What the experts say
At this point, I decided to put my previous notions about feeding aside and turn to the Web for answers. When specifically discussing puppies, WebMD mildly advocates hand feeding as a bonding mechanism that also discourages future food possessiveness. Un-socialized Charlie was basically a blank slate (much like a puppy), so I don’t think my version of hand feeding was damaging. In fact, I did manage to get him to eat from the bowl, as long as I stuck my fingers in it periodically during feeding time. But who wants to feed a dog on the couch? I had to get him where I want to feed him. WebMD does not recommend over-coddling a dog.
I’m a big believer in schedules, especially since that’s how I run my own life. For this I turned to Petfinder . Their website provides a detailed twice-a-day schedule. Basically, you put the bowl down at feeding time, leave it for five minutes (WebMD allows 20 minutes), and then pick it up, whether the dog has eaten or not. After giving Charlie a good sniff, I dutifully put the bowl down in its proper place. I even carried him to the bowl to show him its location. He ran away. But instead of picking it up, I left the bowl down and went upstairs to my computer to do more research (which all amounted to the same advice).

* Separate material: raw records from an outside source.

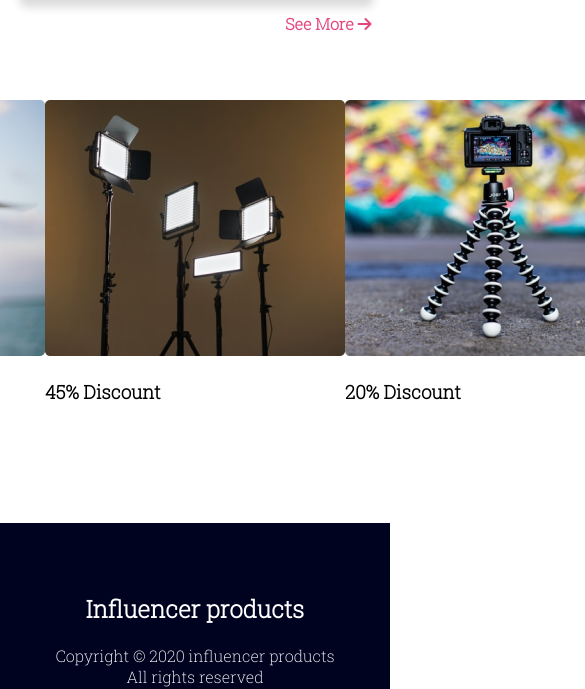
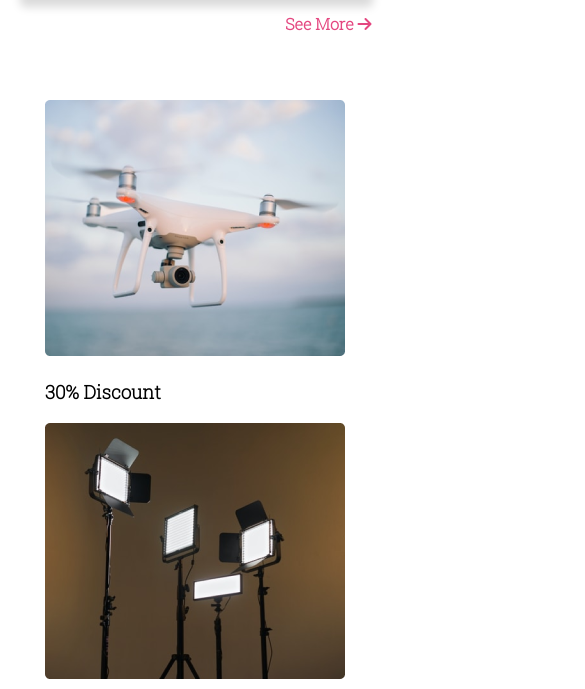
Before and after one commit to rahabulislam1/Influencer-Gear, a plain HTML site: page index.html in a window 390 px wide. Shown: the part 5270-5959 px from the top of the page, 585 px wide, since content can reach past the window. Drawn offline with Linux system fonts and the light colour scheme.

Commit message:
Bonus Updated

```diff
--- a/styles/style.css
+++ b/styles/style.css
@@ -194,6 +194,12 @@ main{
 }
 
 
+.section-3{
+    display: flex;
+    flex-direction: column;
+}
+
+
 .top-section-right-img img{
     order: 1;
     width: 200px;
```
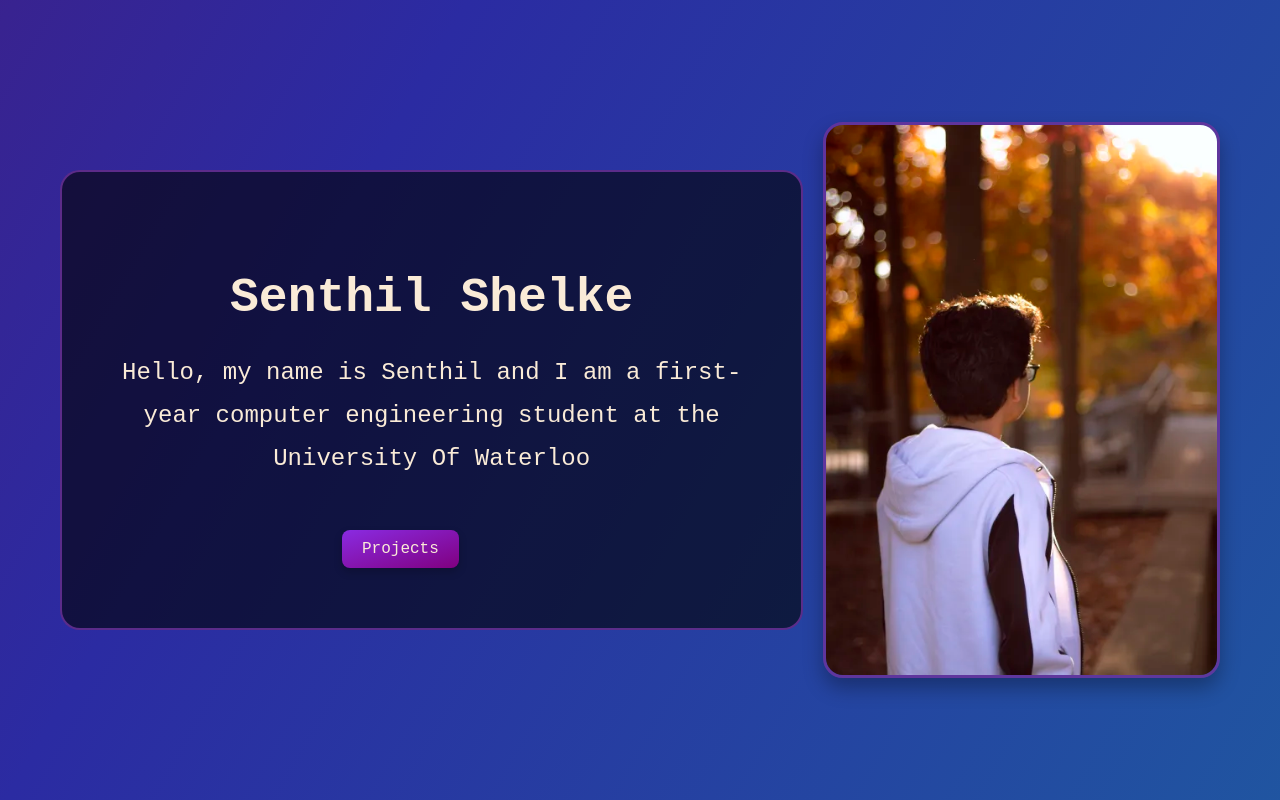
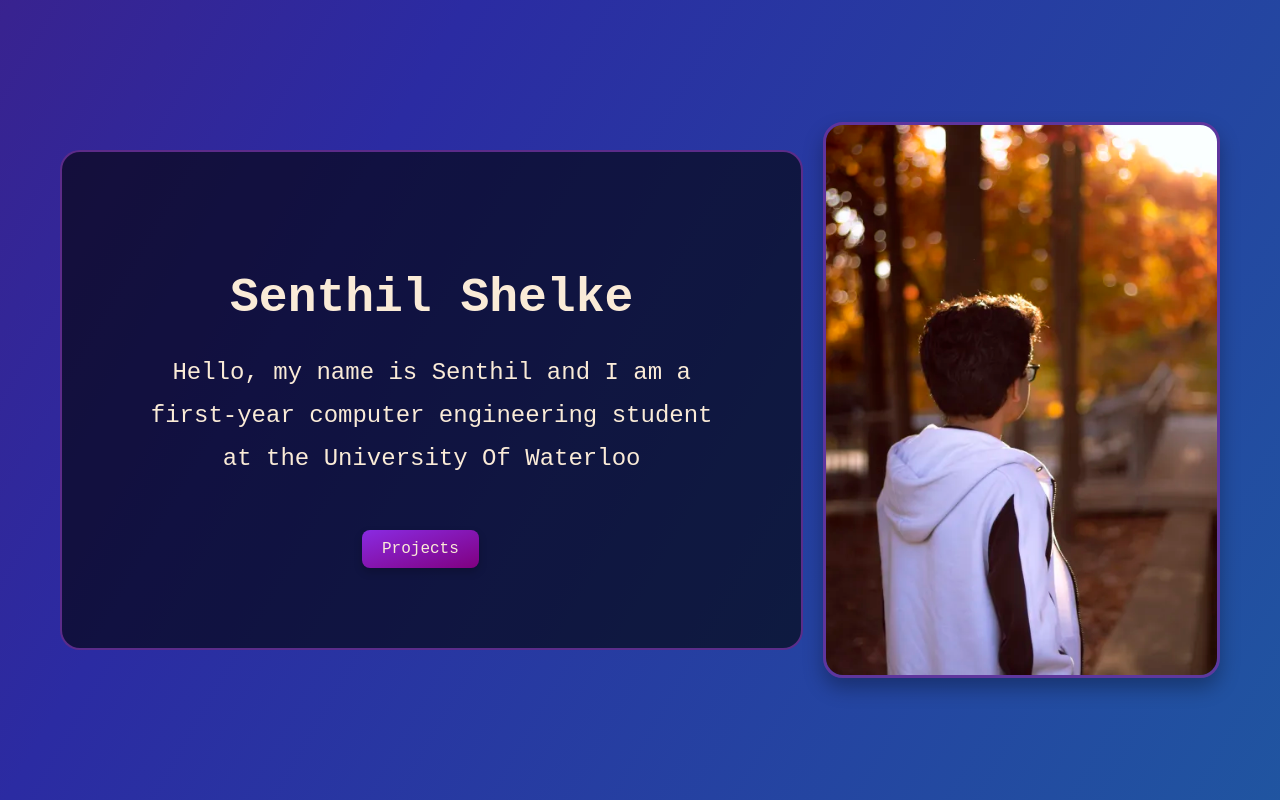
Before and after one commit to SenthilShelke/senthil-website, a React (Vite) app: page / in a window 1280 px wide. Built offline with nearby package versions, Linux system fonts and the light colour scheme.

Commit message:
update home page

```diff
--- a/src/index.css
+++ b/src/index.css
@@ -68,7 +68,7 @@ body {
 
 .text-container {
   max-width: 1000px;
-  padding: 60px;
+  padding: 80px;
   background: rgba(0, 0, 0, 0.6);
   border-radius: 20px;
   border: 2px solid rgba(110, 50, 157, 0.8);
```
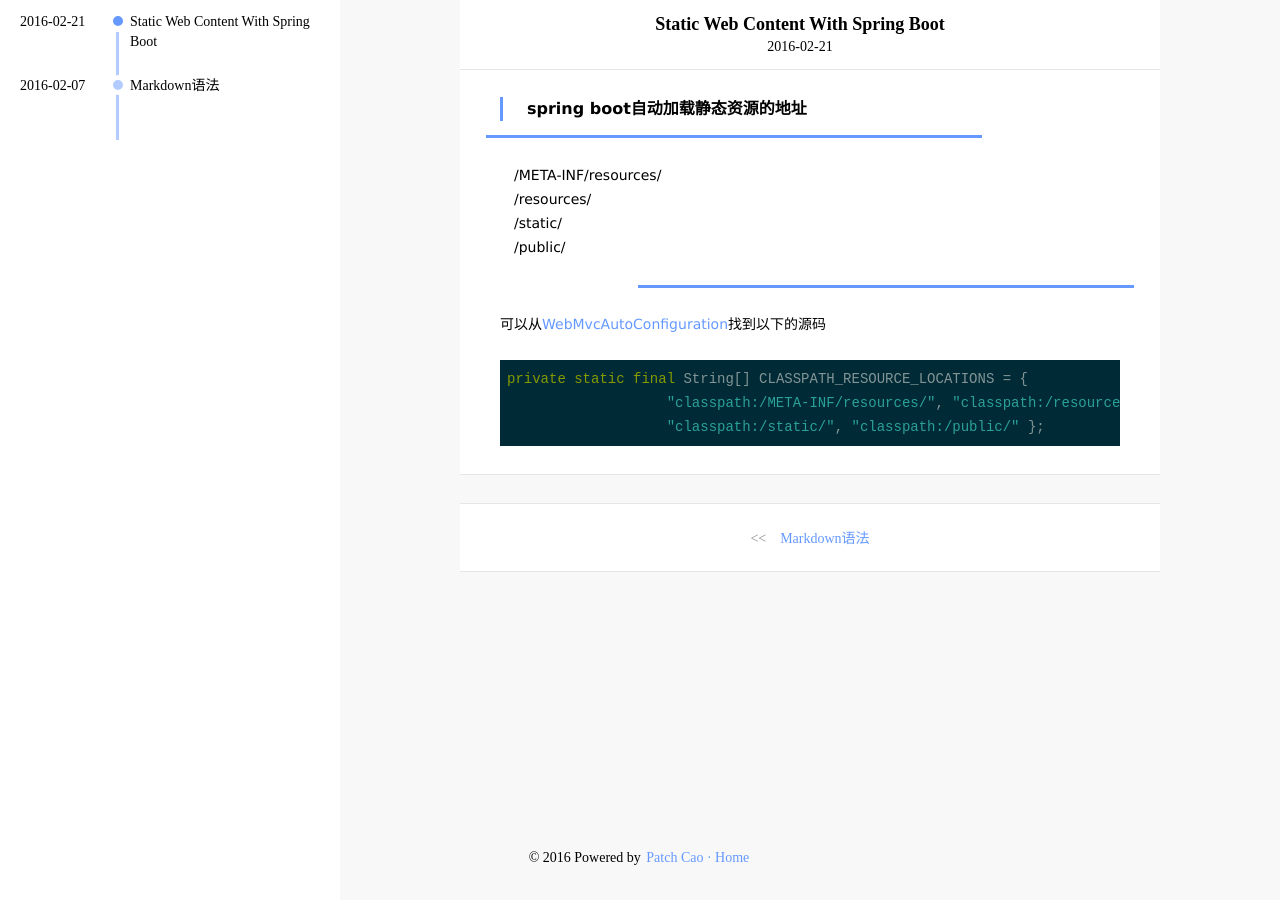
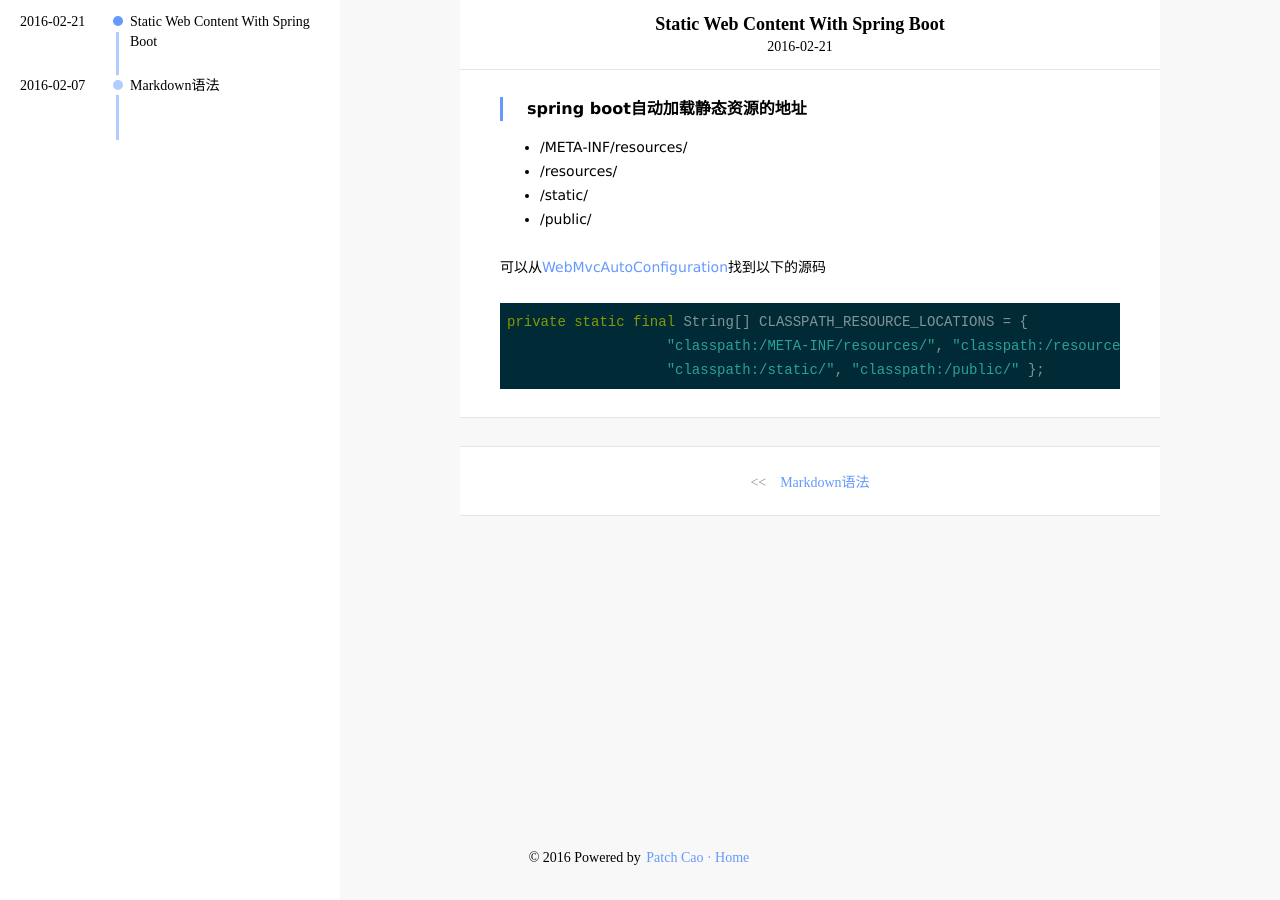
Before and after one commit to PatchCao/PatchCao.github.io, a Jekyll site: the page built from _posts/2016-02-21-static content with spring boot.md, in a window 1280 px wide. Built offline with Jekyll 4.4.1, drawn with Linux system fonts in a browser that asks for light colours.

```diff
--- a/_posts/2016-02-21-static content with spring boot.md
+++ b/_posts/2016-02-21-static content with spring boot.md
@@ -10,10 +10,10 @@ category: blog
 spring boot自动加载静态资源的地址
 -----------
 
-> /META-INF/resources/
-> /resources/
-> /static/
-> /public/
+* /META-INF/resources/
+* /resources/
+* /static/
+* /public/
 
 
 可以从[WebMvcAutoConfiguration](http://docs.spring.io/spring-boot/docs/current/api/org/springframework/boot/autoconfigure/web/WebMvcAutoConfiguration.html)找到以下的源码
```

Charlie decided to set his own schedule
Charlie joined me in my office in about ten minutes. When I went down later, I discovered his bowl was empty. Apparently, he was hungry, but he wanted no witnesses while he ate!
When I adopted Charlie, the rescue center told me to feed him in his crate because he liked quiet while he ate. But Charlie had no interest in a crate, food-filled or otherwise. Plus, it doesn’t get much quieter than my house, so noise should not be an issue.
It turns out that their analysis was a bit off-track. Coming from what we suspect was a hoarding environment, Charlie was probably afraid that, if anyone saw him eating, they would steal the food. So for now, I feed and leave him alone. He is now eating on schedule, and I sleep better, knowing that he won’t starve.
Feeding drives other schedules
Even though I took Charlie on four half-mile walks per day, the exercise did not encourage proper elimination. He held on to the food he ate while still at the rescue center, only releasing it on the third day. The vet assured me that I have a healthy dog. But now that he eats on schedule, our regular walking schedule is producing two poops a day after meals. Finally, my dog’s input matches his output!
Just as important, after two weeks together, Charlie has started showing more signs of trust. I can now throw treats in front of me, close enough to begin teaching the “come” command. We still have many issues, but we are moving slowly forward – and I think we’re going to have a great relationship … eventually.